● Task statement
Locate each line in the records containing "sigma". Copy it.

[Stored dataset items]
* * *

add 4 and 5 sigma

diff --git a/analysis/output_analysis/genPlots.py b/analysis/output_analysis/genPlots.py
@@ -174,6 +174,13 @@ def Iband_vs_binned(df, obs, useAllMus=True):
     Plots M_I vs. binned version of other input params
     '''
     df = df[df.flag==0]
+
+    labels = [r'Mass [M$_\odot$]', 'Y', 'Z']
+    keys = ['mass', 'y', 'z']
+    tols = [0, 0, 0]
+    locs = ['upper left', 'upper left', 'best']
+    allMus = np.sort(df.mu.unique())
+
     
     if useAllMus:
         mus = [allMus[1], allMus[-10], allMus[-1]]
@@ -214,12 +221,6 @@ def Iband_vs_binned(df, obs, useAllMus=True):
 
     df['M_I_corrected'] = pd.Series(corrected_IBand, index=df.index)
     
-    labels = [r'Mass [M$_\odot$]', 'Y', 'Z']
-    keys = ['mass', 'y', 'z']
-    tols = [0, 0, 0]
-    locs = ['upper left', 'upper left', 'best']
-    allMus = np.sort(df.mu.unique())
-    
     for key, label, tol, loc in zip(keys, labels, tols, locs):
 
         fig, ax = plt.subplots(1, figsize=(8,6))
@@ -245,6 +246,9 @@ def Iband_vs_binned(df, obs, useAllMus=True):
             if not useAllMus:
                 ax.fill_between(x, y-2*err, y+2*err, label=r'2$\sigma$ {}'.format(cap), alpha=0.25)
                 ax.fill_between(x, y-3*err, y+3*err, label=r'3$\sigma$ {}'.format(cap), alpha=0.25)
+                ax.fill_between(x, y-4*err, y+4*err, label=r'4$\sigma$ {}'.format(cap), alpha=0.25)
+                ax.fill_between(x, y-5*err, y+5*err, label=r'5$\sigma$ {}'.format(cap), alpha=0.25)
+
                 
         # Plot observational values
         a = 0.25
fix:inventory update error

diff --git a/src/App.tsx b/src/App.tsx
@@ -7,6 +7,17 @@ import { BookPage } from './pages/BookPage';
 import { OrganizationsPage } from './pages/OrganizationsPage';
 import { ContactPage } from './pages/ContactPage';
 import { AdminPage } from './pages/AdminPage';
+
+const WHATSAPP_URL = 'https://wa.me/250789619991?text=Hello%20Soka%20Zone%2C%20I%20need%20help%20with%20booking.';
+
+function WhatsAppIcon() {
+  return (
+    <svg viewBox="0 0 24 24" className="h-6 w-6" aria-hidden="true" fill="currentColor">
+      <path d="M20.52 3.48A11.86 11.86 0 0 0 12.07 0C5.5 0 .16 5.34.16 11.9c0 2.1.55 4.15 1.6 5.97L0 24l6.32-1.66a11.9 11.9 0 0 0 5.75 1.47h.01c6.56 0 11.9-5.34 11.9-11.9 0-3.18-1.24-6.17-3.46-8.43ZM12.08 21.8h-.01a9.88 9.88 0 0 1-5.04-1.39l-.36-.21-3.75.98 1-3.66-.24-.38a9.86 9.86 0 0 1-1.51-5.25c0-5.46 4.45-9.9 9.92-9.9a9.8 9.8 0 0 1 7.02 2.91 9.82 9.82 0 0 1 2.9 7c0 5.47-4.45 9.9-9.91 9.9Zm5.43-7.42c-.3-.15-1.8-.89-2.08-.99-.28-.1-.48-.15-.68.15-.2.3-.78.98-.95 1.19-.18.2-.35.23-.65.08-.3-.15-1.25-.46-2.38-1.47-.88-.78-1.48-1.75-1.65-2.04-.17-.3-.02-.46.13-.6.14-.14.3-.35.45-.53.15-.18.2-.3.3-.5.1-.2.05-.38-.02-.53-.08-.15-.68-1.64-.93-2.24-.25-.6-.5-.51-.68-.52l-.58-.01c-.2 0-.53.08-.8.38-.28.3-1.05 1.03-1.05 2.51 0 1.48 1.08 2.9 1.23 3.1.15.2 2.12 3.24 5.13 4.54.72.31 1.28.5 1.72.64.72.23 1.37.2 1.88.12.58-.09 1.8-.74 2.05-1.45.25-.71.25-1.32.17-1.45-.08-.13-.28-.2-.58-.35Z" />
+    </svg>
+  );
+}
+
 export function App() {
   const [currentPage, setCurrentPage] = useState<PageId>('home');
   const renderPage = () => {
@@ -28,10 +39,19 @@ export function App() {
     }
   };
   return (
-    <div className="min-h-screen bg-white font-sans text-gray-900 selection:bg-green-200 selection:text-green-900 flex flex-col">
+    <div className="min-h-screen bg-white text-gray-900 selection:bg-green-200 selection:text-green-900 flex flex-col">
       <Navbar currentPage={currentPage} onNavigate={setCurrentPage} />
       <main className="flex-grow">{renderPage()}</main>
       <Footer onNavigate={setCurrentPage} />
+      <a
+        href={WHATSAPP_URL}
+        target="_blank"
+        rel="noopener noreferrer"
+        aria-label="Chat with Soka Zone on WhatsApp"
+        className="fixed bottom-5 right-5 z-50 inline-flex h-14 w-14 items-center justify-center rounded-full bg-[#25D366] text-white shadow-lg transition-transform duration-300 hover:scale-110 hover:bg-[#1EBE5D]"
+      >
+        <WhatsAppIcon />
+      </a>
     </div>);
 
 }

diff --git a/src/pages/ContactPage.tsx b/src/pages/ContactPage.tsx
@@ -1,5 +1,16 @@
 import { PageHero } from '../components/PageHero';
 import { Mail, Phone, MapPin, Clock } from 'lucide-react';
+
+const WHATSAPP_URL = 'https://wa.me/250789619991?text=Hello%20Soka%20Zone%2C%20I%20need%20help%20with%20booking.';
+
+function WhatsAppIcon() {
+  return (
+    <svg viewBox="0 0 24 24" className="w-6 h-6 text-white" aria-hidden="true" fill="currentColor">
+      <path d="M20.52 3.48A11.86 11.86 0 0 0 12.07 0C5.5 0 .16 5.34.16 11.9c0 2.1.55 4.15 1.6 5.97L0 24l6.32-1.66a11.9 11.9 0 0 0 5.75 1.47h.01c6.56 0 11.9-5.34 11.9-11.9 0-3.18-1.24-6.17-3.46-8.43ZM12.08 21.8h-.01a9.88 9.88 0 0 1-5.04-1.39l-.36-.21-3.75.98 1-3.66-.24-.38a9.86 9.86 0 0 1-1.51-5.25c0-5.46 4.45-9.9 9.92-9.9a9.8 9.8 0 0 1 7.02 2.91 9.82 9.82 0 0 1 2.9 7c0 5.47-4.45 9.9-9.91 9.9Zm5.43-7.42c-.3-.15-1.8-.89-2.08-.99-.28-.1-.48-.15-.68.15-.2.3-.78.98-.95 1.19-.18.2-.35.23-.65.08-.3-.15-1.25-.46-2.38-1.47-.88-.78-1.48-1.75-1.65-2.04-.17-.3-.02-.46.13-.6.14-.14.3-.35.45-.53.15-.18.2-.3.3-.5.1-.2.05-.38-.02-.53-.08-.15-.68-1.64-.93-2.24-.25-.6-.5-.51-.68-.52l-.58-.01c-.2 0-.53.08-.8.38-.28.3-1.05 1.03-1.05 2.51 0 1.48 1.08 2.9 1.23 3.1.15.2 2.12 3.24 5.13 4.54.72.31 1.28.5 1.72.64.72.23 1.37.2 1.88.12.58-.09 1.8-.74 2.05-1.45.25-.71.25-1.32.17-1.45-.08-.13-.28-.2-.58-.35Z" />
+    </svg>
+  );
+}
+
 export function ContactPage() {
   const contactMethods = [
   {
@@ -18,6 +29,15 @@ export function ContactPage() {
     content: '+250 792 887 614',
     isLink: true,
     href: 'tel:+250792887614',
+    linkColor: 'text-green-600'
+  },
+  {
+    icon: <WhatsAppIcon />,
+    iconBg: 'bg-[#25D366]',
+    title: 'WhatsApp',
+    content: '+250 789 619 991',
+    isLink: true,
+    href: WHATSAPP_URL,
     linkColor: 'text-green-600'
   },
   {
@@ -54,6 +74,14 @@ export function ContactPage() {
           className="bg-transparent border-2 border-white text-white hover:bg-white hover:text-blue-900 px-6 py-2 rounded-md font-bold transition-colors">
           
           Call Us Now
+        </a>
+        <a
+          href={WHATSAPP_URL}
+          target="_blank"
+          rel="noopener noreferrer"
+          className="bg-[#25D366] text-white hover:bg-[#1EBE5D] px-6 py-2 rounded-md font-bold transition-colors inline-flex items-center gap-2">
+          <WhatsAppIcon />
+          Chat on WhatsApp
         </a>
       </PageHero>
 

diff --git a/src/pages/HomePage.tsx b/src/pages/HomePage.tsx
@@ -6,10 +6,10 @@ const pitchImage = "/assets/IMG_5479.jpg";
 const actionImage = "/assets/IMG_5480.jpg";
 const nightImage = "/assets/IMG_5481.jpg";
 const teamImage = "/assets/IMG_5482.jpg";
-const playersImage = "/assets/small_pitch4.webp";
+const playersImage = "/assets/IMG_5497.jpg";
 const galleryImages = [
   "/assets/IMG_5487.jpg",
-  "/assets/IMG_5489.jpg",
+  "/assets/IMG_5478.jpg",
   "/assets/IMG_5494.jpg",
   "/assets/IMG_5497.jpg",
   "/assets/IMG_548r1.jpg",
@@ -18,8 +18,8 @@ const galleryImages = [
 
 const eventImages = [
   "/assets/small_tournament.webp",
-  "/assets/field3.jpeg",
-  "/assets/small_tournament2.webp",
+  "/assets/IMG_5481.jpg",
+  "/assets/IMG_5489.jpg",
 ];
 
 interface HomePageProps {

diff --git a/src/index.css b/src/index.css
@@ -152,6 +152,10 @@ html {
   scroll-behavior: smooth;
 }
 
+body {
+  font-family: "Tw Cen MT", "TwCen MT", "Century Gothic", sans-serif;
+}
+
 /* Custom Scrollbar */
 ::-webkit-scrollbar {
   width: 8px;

* * *

● Response for this exercise
add 4 and 5 sigma
                 ax.fill_between(x, y-2*err, y+2*err, label=r'2$\sigma$ {}'.format(cap), alpha=0.25)
                 ax.fill_between(x, y-3*err, y+3*err, label=r'3$\sigma$ {}'.format(cap), alpha=0.25)
+                ax.fill_between(x, y-4*err, y+4*err, label=r'4$\sigma$ {}'.format(cap), alpha=0.25)
+                ax.fill_between(x, y-5*err, y+5*err, label=r'5$\sigma$ {}'.format(cap), alpha=0.25)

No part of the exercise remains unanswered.